*** Block opens ***

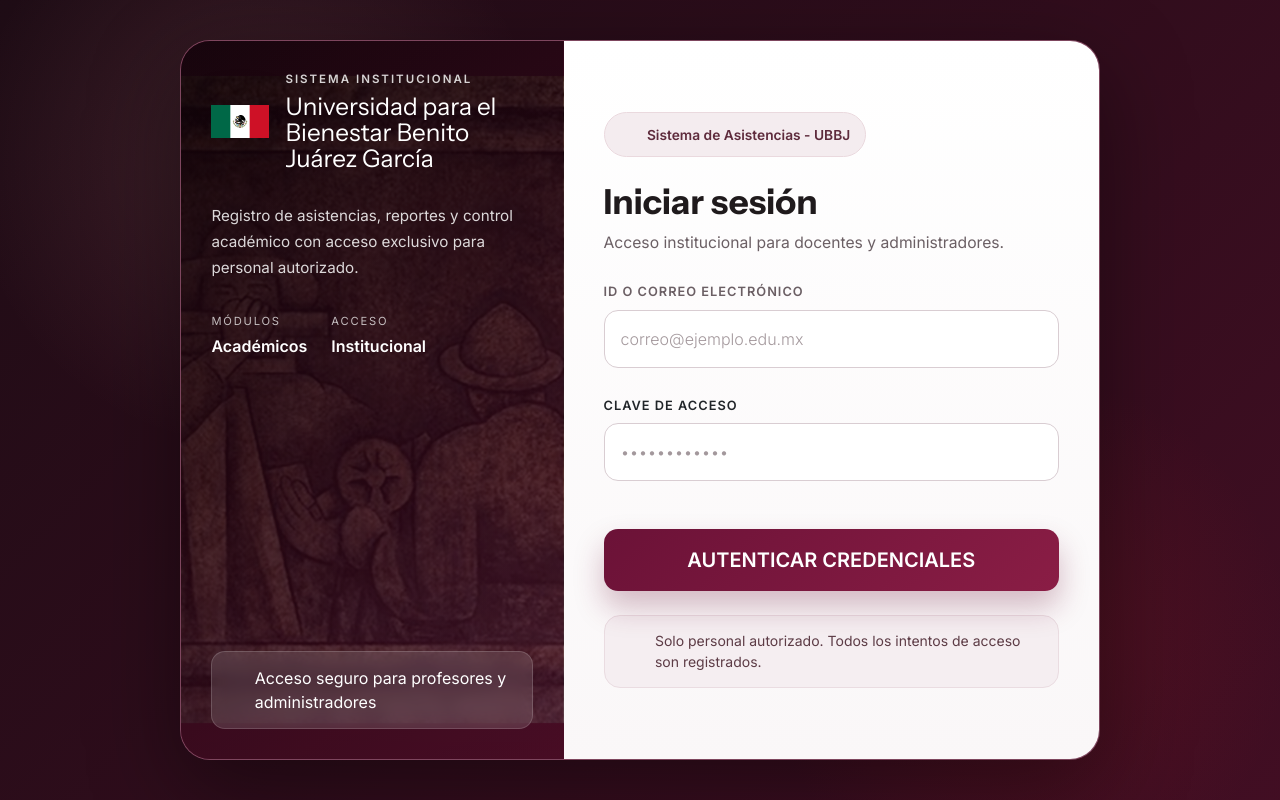
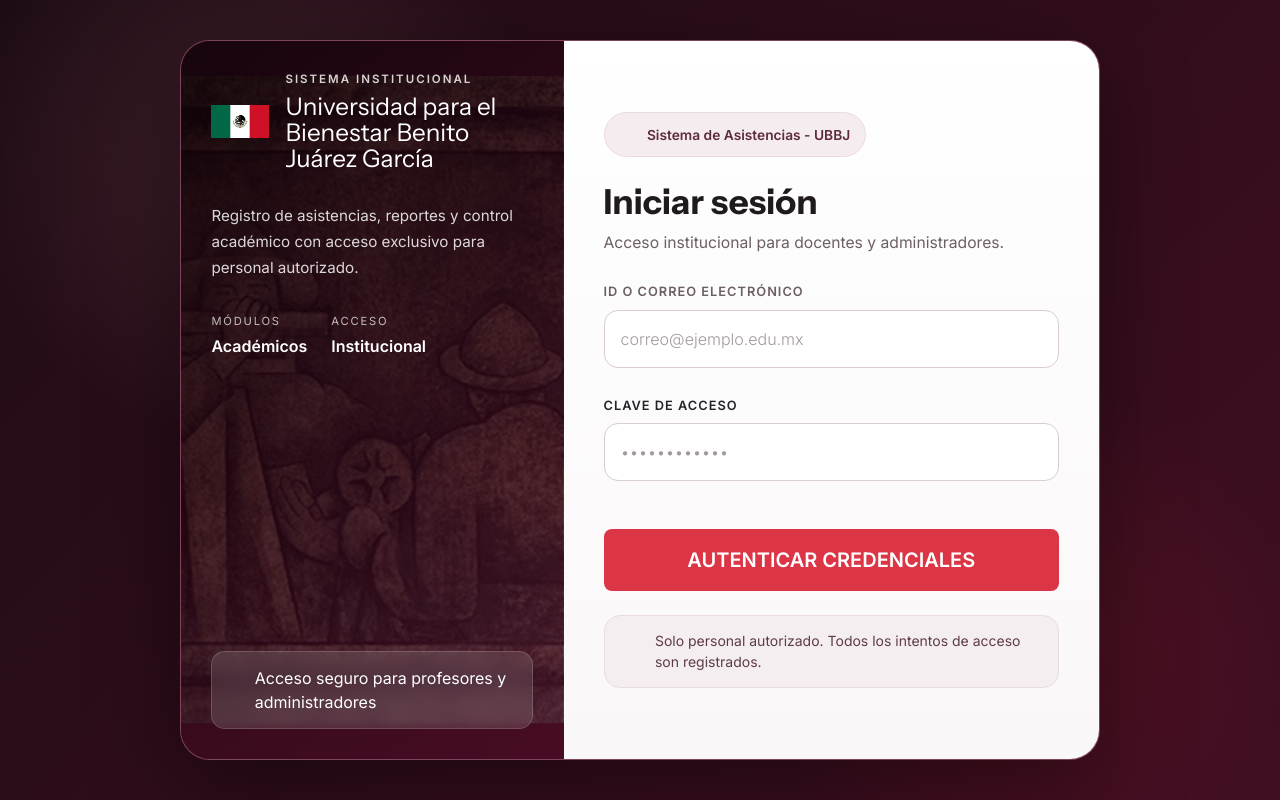
Before and after one commit to JoseDev155/Sistema-De-Asistencias-UBBJ, a React (Vite) app in the folder frontend/: page /login in a window 1280 px wide. Built offline with nearby package versions, Linux system fonts and the light colour scheme; no server answers.

Commit message:
Corregir color del encabezado y ajustar clases del boton en el Login del frontend

```diff
--- a/frontend/src/pages/LoginPage.jsx
+++ b/frontend/src/pages/LoginPage.jsx
@@ -53,7 +53,7 @@
               <img src={mexicoLogo} alt="UBBJ" className="login-mobile-logo" />
               <div>
                 <p className="login-mobile-kicker mb-0">Sistema institucional</p>
-                <h5 className="headline fw-bold mb-0">UBBJ</h5>
+                <h5 className="text-danger headline fw-bold mb-0">UBBJ</h5>
               </div>
             </div>
 
@@ -89,7 +89,8 @@
               />
 
               <div className="d-grid mt-5">
-                <Button variant="danger" size="lg" type="submit" className="login-submit text-uppercase fw-bold border-0 p-3" disabled={loading}>
+                {/* Se elimino login-submit de className */}
+                <Button variant="danger" size="lg" type="submit" className="text-uppercase fw-bold border-0 p-3" disabled={loading}>
                   {loading ? 'Autenticando...' : 'Autenticar credenciales'}
                 </Button>
               </div>
```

*** Block closes ***

- [WHAT IS BEING ASKED] Say how many lines in the entries above contain the string "frontend". Give the number by itself.

- [SOLUTION TO THIS EXERCISE] 4